**What is being asked**.
Filter the entries below, keeping only lines with the word "from".

+ + + + +

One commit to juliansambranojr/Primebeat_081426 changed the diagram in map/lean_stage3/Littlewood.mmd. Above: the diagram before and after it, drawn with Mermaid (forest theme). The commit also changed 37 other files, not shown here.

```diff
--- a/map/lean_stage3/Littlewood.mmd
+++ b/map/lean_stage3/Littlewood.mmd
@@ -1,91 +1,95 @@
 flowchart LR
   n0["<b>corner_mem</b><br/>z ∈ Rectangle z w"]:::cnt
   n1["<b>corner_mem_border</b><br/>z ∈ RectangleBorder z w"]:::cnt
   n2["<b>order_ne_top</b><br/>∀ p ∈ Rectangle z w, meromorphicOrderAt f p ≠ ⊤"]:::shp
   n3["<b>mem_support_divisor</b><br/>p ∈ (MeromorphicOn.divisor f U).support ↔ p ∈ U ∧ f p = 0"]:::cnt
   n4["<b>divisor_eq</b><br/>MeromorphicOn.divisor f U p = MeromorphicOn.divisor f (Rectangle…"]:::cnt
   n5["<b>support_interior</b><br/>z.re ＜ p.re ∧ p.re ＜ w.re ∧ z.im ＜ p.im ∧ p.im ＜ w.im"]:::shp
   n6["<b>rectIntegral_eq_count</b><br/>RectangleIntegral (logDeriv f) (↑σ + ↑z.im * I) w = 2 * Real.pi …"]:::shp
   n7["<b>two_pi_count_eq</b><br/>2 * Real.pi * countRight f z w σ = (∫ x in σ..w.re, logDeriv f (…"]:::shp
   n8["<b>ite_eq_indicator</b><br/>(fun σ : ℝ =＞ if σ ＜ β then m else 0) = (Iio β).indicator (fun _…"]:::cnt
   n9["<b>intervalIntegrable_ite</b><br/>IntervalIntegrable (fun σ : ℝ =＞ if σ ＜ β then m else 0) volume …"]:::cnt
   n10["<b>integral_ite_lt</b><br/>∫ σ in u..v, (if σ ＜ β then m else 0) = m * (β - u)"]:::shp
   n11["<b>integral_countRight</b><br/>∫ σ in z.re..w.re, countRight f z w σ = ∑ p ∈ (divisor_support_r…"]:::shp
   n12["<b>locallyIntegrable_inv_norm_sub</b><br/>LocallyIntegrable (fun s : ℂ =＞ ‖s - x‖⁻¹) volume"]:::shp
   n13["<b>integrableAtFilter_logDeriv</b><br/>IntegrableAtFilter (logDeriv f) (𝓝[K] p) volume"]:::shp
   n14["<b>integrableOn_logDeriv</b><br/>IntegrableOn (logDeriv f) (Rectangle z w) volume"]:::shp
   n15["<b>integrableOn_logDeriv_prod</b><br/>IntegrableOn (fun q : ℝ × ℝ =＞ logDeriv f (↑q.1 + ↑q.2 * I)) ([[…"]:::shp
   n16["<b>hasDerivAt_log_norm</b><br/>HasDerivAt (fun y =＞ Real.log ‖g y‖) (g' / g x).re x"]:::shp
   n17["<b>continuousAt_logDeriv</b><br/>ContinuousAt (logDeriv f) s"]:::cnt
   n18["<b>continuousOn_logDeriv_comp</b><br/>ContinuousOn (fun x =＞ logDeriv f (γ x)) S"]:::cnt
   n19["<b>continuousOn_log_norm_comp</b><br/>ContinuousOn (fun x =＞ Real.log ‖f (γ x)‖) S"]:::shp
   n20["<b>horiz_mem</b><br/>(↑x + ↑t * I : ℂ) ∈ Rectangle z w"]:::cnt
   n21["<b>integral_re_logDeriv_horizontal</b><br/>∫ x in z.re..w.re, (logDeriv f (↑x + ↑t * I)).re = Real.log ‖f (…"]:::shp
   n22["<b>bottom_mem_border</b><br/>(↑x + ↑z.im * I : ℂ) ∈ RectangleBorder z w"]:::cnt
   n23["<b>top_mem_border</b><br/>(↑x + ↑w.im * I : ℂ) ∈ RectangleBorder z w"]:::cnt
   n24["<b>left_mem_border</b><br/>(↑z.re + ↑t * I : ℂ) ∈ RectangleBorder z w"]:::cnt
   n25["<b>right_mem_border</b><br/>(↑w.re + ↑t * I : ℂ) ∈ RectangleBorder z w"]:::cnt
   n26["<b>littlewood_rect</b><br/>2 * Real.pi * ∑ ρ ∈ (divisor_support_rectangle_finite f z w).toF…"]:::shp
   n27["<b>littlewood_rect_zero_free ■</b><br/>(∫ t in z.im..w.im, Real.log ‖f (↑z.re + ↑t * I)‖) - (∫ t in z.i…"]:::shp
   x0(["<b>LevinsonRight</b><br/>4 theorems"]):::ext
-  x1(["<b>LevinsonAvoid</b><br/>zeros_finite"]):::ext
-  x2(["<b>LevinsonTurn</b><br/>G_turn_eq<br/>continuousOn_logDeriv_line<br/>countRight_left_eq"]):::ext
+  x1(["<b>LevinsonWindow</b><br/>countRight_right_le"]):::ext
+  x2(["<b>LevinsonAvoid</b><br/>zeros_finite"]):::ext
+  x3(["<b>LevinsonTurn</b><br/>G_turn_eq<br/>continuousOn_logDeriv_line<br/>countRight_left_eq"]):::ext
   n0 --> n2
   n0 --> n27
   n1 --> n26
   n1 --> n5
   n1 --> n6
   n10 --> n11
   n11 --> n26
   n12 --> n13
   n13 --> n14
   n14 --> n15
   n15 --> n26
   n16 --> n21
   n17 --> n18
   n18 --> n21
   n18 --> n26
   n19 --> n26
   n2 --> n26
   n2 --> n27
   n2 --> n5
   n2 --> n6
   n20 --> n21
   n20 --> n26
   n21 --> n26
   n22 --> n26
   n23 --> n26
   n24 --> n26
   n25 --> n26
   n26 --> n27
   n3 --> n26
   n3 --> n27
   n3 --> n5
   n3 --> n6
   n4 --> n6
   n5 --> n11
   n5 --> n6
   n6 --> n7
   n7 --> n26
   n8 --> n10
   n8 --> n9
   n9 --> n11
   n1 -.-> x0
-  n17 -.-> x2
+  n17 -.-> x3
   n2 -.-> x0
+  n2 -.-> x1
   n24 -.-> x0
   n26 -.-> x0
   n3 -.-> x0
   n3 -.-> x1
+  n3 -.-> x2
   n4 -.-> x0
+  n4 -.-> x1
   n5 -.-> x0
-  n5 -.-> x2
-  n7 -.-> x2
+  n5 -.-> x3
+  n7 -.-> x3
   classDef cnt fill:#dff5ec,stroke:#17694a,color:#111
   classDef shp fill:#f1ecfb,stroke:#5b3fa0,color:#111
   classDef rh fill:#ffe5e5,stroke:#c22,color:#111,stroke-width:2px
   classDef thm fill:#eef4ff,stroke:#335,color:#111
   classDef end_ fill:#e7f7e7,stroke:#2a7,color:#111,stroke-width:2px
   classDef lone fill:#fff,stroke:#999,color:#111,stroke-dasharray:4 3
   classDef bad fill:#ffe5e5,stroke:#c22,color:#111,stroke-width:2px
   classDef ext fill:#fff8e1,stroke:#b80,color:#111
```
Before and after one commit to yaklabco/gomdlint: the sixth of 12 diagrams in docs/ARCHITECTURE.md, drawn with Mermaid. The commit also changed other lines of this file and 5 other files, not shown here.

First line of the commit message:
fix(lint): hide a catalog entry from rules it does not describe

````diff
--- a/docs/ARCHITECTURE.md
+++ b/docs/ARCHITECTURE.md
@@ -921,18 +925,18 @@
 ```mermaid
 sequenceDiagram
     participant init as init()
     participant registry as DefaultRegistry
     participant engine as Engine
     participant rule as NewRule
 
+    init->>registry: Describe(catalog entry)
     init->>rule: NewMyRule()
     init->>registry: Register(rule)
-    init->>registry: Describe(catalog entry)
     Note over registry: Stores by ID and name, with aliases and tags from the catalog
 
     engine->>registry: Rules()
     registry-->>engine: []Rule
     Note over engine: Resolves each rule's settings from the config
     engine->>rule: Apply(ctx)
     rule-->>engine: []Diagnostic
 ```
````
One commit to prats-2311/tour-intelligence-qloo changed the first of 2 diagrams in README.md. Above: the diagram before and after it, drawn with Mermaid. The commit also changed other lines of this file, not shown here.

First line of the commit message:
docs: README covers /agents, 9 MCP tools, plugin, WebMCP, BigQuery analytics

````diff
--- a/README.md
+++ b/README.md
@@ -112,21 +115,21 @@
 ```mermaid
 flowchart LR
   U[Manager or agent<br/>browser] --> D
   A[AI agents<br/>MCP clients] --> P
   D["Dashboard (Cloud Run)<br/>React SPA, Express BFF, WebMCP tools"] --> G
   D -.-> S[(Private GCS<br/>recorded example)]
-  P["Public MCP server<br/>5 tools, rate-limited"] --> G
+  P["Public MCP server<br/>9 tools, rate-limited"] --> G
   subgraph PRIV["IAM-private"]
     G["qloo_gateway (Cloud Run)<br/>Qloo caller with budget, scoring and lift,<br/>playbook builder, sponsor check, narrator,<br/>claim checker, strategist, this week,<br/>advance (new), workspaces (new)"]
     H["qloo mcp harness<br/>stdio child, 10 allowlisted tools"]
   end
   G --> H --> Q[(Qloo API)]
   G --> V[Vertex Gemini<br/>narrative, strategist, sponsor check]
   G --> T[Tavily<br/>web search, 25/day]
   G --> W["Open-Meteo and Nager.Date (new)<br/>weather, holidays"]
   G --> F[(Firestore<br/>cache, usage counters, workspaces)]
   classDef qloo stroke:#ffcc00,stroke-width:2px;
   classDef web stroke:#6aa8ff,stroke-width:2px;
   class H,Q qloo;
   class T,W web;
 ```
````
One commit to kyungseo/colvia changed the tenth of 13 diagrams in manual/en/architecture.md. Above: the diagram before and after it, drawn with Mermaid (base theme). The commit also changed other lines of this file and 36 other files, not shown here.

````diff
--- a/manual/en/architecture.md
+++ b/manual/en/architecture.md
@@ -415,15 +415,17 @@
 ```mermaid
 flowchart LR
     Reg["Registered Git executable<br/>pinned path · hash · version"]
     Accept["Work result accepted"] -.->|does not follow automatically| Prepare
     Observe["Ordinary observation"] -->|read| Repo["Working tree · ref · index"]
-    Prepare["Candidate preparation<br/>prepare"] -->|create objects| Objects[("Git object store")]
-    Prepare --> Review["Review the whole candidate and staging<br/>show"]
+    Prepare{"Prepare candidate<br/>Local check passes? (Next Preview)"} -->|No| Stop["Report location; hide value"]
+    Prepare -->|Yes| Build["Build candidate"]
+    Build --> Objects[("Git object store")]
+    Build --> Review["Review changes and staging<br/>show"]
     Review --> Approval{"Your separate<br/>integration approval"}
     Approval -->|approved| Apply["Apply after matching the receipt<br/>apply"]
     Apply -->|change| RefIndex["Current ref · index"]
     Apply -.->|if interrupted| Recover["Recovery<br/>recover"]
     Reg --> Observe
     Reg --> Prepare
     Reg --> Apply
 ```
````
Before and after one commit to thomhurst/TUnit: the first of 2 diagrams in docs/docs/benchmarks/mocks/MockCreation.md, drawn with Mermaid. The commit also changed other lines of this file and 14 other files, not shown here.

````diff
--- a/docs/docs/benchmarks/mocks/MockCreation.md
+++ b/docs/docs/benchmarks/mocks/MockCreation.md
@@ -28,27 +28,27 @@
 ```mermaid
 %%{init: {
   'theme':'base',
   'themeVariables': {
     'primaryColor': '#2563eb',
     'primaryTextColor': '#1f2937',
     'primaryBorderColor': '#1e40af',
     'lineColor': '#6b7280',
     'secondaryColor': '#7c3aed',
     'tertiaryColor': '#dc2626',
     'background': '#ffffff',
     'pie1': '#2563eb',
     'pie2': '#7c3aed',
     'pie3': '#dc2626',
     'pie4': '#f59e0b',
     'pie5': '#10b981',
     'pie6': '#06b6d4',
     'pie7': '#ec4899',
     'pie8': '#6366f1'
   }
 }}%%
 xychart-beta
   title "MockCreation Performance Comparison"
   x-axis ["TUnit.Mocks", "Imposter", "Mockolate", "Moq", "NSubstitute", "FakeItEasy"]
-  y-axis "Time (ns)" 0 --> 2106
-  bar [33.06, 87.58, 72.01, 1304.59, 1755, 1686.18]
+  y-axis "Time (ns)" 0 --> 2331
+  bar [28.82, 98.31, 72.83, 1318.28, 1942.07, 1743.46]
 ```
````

+ + + + +

**Reply to the task**.
fix(lint): hide a catalog entry from rules it does not describe
     Note over registry: Stores by ID and name, with aliases and tags from the catalog
     Note over engine: Resolves each rule's settings from the config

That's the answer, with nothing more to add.